Plaintiff, however, urges that it is not only entitled to have the finding of "no reliance" set aside as a matter of law, but that it is entitled to have judgment entered against Michael Doman. To prevail, plaintiff must sustain its burden of proving the elements of fraud by clear and convincing evidence. The elimination of the factors cited by the trial court to support the conclusion that plaintiff did not rely on the false financial statement does not, however, mean that plaintiff has sustained its affirmative burden of proof.

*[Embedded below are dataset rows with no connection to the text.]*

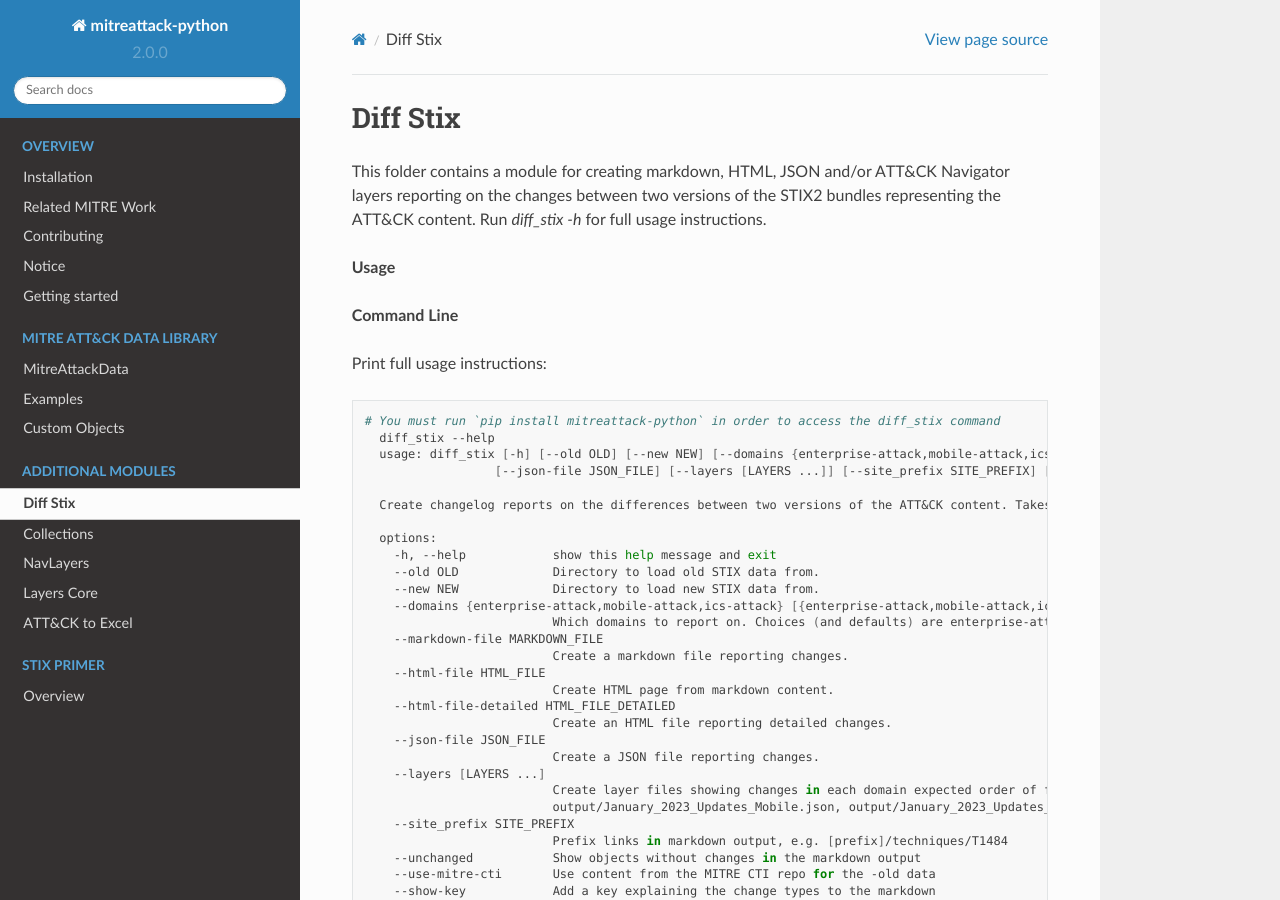
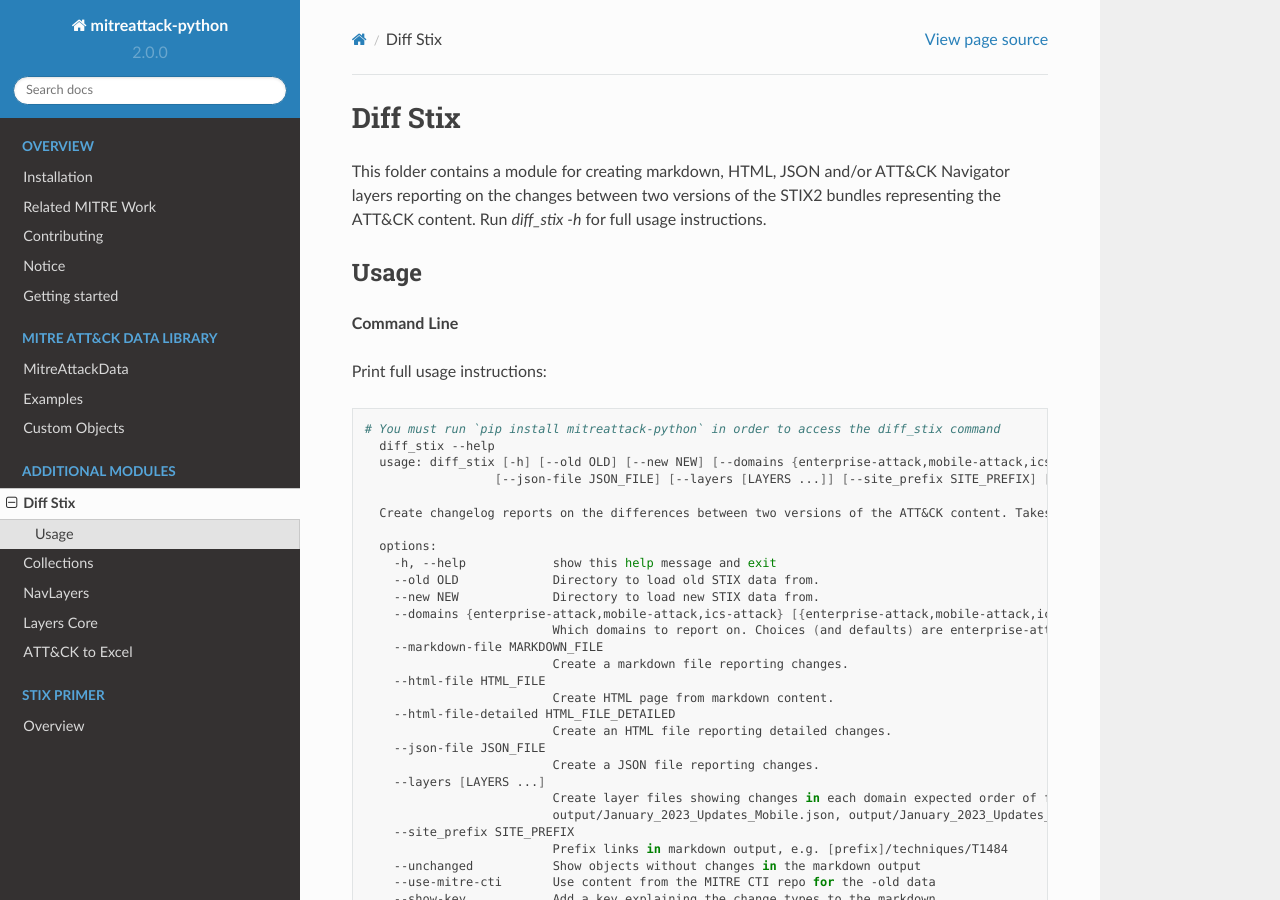
Before and after one commit to mitre-attack/mitreattack-python, a Sphinx documentation site: the page built from docs/diffinstix.rst, in a window 1280 px wide and 900 px high. Built offline with Sphinx 7.4.7 and the Read the Docs theme 2.0.0, drawn with Linux system fonts in a browser that asks for light colours; pages that are not in the unit, such as notebooks, are missing from menus.

```diff
--- a/docs/attacktoexcel.rst
+++ b/docs/attacktoexcel.rst
@@ -4,9 +4,11 @@ ATT&CK to Excel
 This folder contains a module for converting [ATT&CK STIX data](https://github.com/mitre/cti) to Excel spreadsheets.
 It also provides a means to access ATT&CK data as [Pandas](https://pandas.pydata.org/) DataFrames for data analysis.
 
-**Usage**
+Usage
+-----
 
-**Command Line**
+Command Line
+-----
 
 Print full usage instructions:
 
--- a/docs/diffinstix.rst
+++ b/docs/diffinstix.rst
@@ -5,7 +5,8 @@ This folder contains a module for creating markdown, HTML, JSON and/or ATT&CK Na
 reporting on the changes between two versions of the STIX2 bundles representing the ATT&CK content.
 Run `diff_stix -h` for full usage instructions.
 
-**Usage**
+Usage
+-----
 
 **Command Line**
 
```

The organization for which Mr. Fessler had previously worked had been recently acquired by plaintiff at the time of the instant transaction. Plaintiff had a policy that a debtor must fill out a financial statement each time a renewal loan or an additional advancement was granted. Over the approximately five-year period in which Mr. Fessler had made loans to defendant, he had never previously required a financial statement. Mr. Fessler was well acquainted with defendant and noted on the security analysis data sheet of plaintiff that Michael Doman had been an excellent account and that he had been doing business for over five years. Although Mr. Fessler testified that he had relied on the financial statement in increasing defendant's loan, there is considerable evidence in the record to support the inference that the loan was, in fact, granted by reason of Mr. Fessler's long-standing business relationship *22 with defendant.[1] The financial statement emerges as more a formality than as a means of misleading plaintiff's agent. There is no basis to hold that plaintiff has proven by clear and convincing evidence that plaintiff relied upon the financial statement in granting the consolidation loan.


[1] Before statutory exemption from discharge in bankruptcy on ground that money or property had been obtained by false representations can be applicable, creditor must show that debtor made false representations with intention of defrauding creditor and that creditor relied upon and was misled by them. Seaboard Finance Corp. v. Stipelcovich, 176 So. 2d 170 (La. App. 1965); Excel Finance Mid City, Inc. v. Chetta, 160 So. 2d 304 (La. App. 1964).

[2] To show that defendant's liability was not discharged in bankruptcy by reason of false financial statement, plaintiff must show that loan extension or renewal was granted in reliance upon written financial statement made or caused to be made by defendant, that statement was materially false, and that statement was made or caused to be made by defendant with intent to deceive. Midland Discount Co. v. Robichaux, 184 So. 2d 93 (La. App. 1966); Family Finance Corp. v. Hodges, 63 Misc.2d 74, 311 N.Y.S.2d 222 (1970).

[3] Diaz et al. v. Industrial Commission of Utah et al., 80 Utah 77, 13 P.2d 307 (1932); Page v. Federal Security Insurance Co., 8 Utah 2d 226, 332 P.2d 666 (1958).

[1] See Family Finance Corp. v. Hodges, 63 Misc.2d 74, 311 N.Y.S.2d 222, 225 (1970), wherein the court concluded that a renewal loan was made on the basis of the borrower's past record of payments and not because of the routine financial statements she was required to fill out with each renewal. Also see Family Finance Corp. v. Secchio, 65 Misc.2d 344, 316 N.Y.S.2d 794, 797 (1970); Friendly Finance Service Mid-City Inc. v. Windham, La. App., 240 So. 2d 26 (1970); Local 155 UAW Credit Union v. Zalewski, 25 Mich. App. 230, 181 N.W.2d 288 (1970).